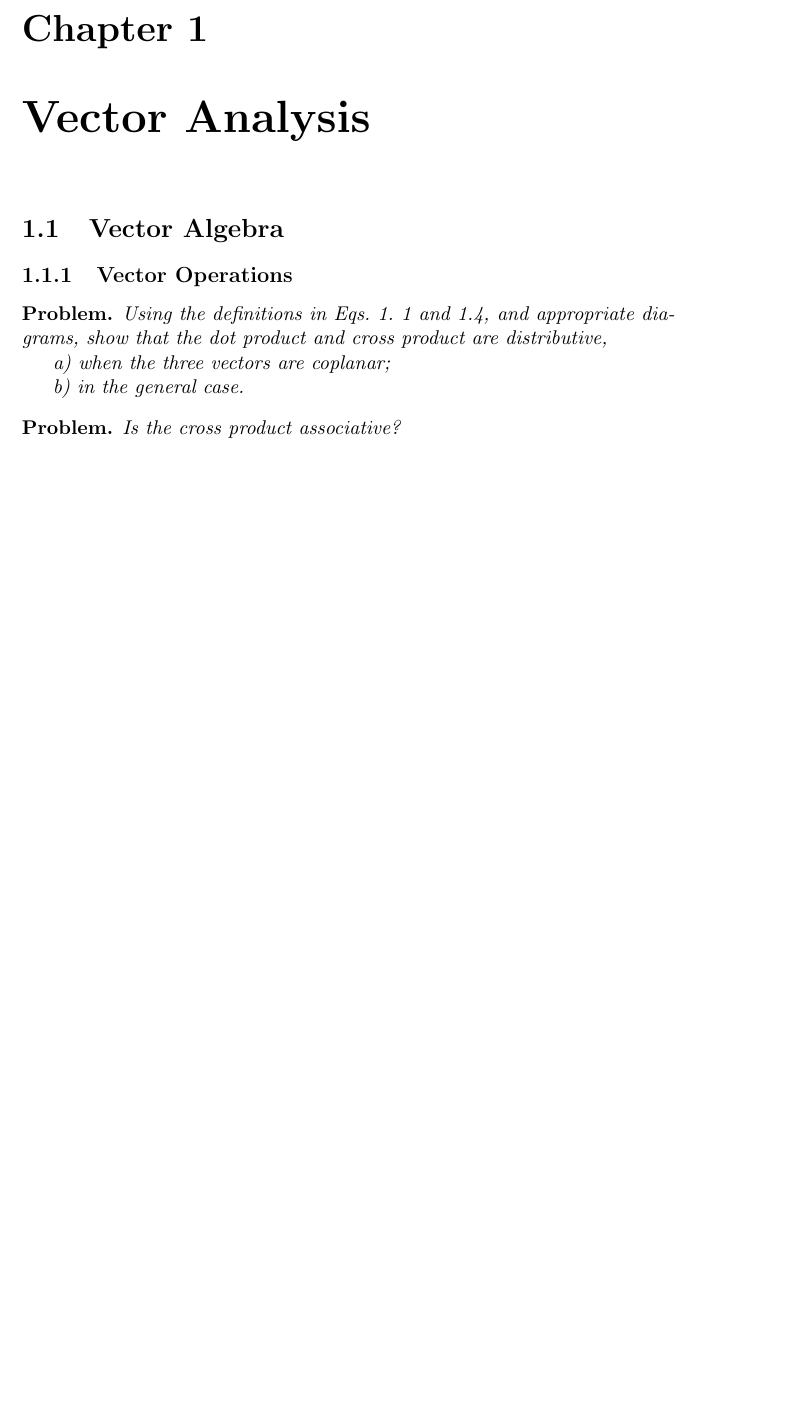
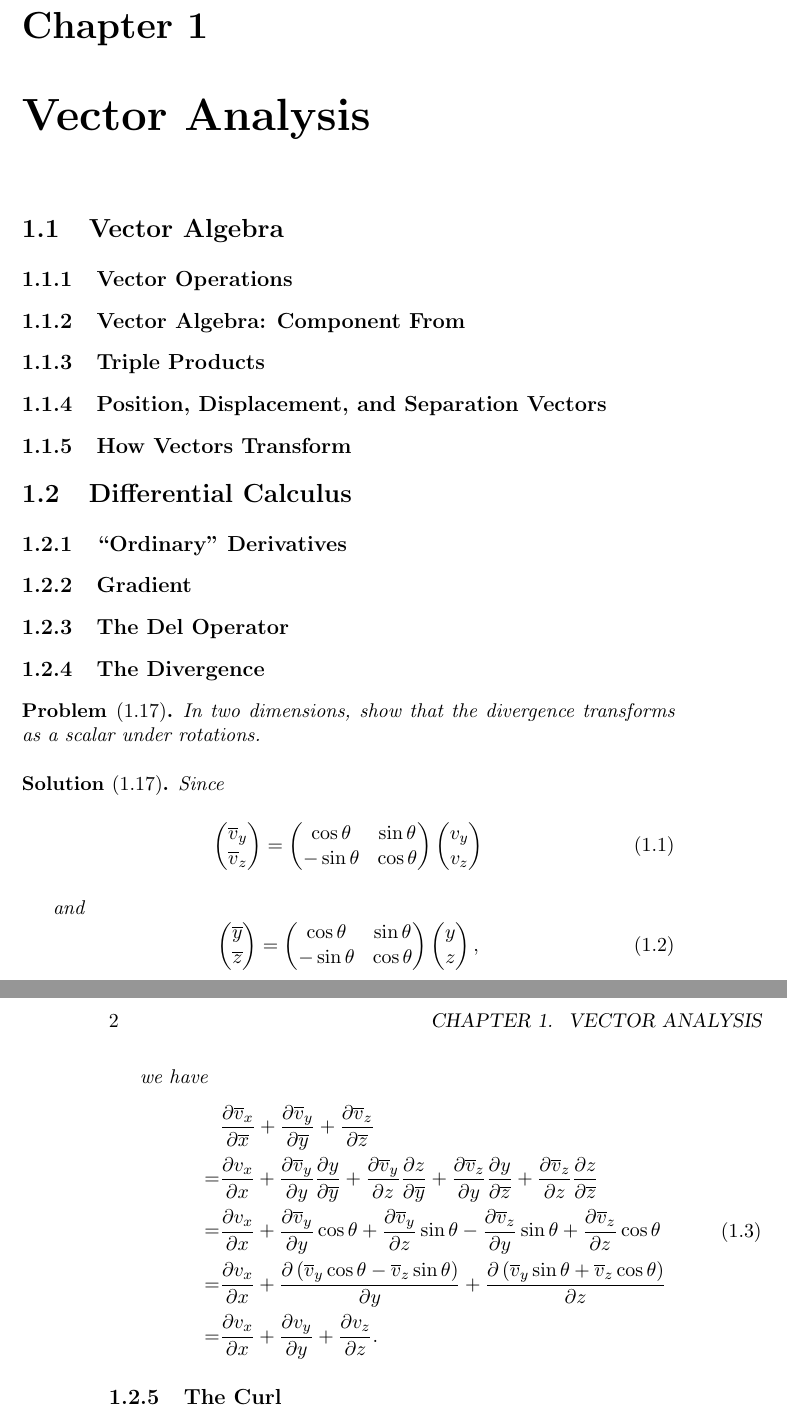
Before and after one commit to fan-hd/intro-to-electro, a LaTeX book (Griffiths.tex, which reads chap1.tex): part of page 5 of 5 before the commit and two parts of pages 5 and 6 of 6 after it, the two joined at a grey line, cut so that both start at the same text, the shorter picture padded with empty space. Compiled offline with pdfLaTeX.

Commit message:
upadte chapter 1

```diff
--- a/chap1.tex
+++ b/chap1.tex
@@ -1,14 +1,65 @@
 \chapter{Vector Analysis}
+
 \section{Vector Algebra}
-\subsection{Vector Operations}
-\begin{prob}
-    Using the definitions in Eqs.~1.~1 and 1.4, and appropriate diagrams, show that the dot product and cross product are distributive,
+    \subsection{Vector Operations}
+    \subsection{Vector Algebra: Component From}
+    \subsection{Triple Products}
+    \subsection{Position, Displacement, and Separation Vectors}
+    \subsection{How Vectors Transform}
 
-    a) when the three vectors are coplanar;
+\section{Differential Calculus}
+    \subsection{``Ordinary'' Derivatives}
+    \subsection{Gradient}
+    \subsection{The Del Operator}
+    \subsection{The Divergence}
+        \begin{prob}[1.17]
+            In two dimensions,
+            show that the divergence transforms as a scalar
+            under rotations.
+        \end{prob}
 
-    b) in the general case.
-\end{prob}
+        \begin{sol}[1.17]
+        Since
+            \begin{equation}
+                \begin{pmatrix}
+                    \overline{v}_y \\
+                    \overline{v}_z \\
+                \end{pmatrix}
+        = \begin{pmatrix}
+            \cos \theta & \sin \theta\\
+            -\sin\theta & \cos \theta\\
+        \end{pmatrix}
+        \begin{pmatrix}
+            v_y \\ v_z
+        \end{pmatrix}
+    \end{equation}
 
-\begin{prob}
-    Is the cross product associative?
-\end{prob}
+    and
+    \begin{equation}
+        \begin{pmatrix}
+            \overline{y} \\ \overline{z}
+        \end{pmatrix}
+        = \begin{pmatrix}
+            \cos \theta & \sin \theta \\
+            -\sin \theta & \cos \theta
+        \end{pmatrix}
+        \begin{pmatrix}
+            y \\ z
+        \end{pmatrix},
+    \end {equation}
+
+    we have
+        \begin{equation}
+            \begin{aligned}
+                &\parfpx{\overline{v}_x}{\overline{x}} + \parfpx{\overline{v}_y}{\overline{y}} + \parfpx{\overline{v}_z}{\overline{z}} \\
+                =&\parfpx{v_x}{x} + \parfpx{\overline{v}_y}{y}\parfpx{y}{\overline{y}} + \parfpx{\overline{v}_y}{z}\parfpx{z}{\overline{y}}
+                    + \parfpx{\overline{v}_z}{y}\parfpx{y}{\overline{z}} + \parfpx{\overline{v}_z}{z}\parfpx{z}{\overline{z}} \\
+                =&\parfpx{v_x}{x} + \parfpx{\overline{v}_y}{y}\cos \theta
+                    + \parfpx{\overline{v}_y}{z}\sin \theta - \parfpx{\overline{v}_z}{y} \sin \theta + \parfpx{\overline{v}_z}{z} \cos \theta \\
+                =&\parfpx{v_x}{x}+\parfpx{\left(\overline{v}_y\cos\theta - \overline{v}_z\sin\theta\right)}{y} + \parfpx{\left(\overline{v}_y\sin\theta + \overline{v}_z\cos\theta\right)}{z} \\
+                =&\parfpx{v_x}{x}+\parfpx{v_y}{y} + \parfpx{v_z}{z}.
+            \end{aligned}
+        \end{equation}
+\end{sol}
+
+    \subsection{The Curl}
```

○ ○ ○ ○ ○

Exercise details> Read the entries and select each line where the word "cross" is found.

Exercise response>
-    Using the definitions in Eqs.~1.~1 and 1.4, and appropriate diagrams, show that the dot product and cross product are distributive,
-    Is the cross product associative?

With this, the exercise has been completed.